## Exercise requirements
If a line in the entries below includes the string "extends", copy it out.

[Change listing data]
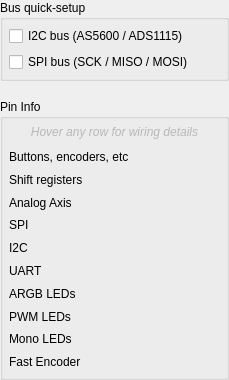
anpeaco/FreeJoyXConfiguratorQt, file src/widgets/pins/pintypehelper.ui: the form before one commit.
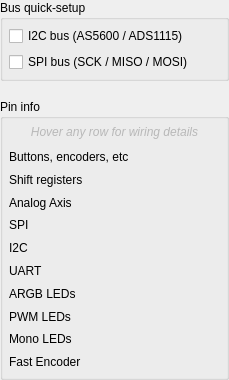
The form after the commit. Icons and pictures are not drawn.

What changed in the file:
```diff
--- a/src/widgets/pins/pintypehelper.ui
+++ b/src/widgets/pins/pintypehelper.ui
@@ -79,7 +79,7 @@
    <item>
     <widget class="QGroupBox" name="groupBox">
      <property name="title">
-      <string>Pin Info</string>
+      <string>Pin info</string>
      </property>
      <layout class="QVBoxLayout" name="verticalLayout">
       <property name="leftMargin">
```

* * *

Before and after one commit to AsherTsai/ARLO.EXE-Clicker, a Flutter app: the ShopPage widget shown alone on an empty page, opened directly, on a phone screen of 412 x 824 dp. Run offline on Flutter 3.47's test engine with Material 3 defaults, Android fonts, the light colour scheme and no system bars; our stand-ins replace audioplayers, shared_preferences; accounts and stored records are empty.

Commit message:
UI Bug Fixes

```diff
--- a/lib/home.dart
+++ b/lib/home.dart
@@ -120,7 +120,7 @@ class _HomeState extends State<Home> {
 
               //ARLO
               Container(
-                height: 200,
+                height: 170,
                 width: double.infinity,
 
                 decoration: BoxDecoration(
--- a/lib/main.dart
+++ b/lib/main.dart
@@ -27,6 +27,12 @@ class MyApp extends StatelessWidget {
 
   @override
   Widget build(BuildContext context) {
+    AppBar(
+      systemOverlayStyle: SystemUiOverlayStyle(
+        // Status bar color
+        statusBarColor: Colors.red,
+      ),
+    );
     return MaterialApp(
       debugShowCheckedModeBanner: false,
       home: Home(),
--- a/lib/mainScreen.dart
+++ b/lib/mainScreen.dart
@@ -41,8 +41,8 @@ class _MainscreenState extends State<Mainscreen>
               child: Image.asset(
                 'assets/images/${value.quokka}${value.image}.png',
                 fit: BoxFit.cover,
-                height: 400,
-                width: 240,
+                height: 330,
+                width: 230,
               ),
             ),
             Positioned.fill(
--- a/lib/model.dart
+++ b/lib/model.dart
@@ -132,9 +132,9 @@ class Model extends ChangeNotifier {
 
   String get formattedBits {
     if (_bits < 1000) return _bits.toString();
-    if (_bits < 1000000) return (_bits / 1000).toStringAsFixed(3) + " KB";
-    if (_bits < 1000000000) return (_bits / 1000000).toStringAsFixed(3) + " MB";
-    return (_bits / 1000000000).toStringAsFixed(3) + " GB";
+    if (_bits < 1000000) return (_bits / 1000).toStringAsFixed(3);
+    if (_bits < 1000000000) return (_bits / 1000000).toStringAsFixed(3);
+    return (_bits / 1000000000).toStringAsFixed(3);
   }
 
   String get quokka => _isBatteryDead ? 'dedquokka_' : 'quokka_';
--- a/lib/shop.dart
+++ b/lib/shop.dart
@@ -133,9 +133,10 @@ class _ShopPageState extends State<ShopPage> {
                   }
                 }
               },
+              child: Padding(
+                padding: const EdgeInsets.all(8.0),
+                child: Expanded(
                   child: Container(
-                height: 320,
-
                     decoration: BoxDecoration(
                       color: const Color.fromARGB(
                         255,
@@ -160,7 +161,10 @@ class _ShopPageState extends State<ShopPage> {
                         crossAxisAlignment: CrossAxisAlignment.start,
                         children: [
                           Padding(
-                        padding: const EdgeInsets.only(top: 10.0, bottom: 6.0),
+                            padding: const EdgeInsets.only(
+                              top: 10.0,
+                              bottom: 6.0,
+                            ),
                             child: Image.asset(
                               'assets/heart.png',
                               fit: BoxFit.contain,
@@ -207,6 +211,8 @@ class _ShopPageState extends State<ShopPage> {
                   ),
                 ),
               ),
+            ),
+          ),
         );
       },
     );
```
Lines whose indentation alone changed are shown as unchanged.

## Task response
@@ -120,7 +120,7 @@ class _HomeState extends State<Home> {
@@ -27,6 +27,12 @@ class MyApp extends StatelessWidget {
@@ -41,8 +41,8 @@ class _MainscreenState extends State<Mainscreen>
@@ -132,9 +132,9 @@ class Model extends ChangeNotifier {
@@ -133,9 +133,10 @@ class _ShopPageState extends State<ShopPage> {
@@ -160,7 +161,10 @@ class _ShopPageState extends State<ShopPage> {
@@ -207,6 +211,8 @@ class _ShopPageState extends State<ShopPage> {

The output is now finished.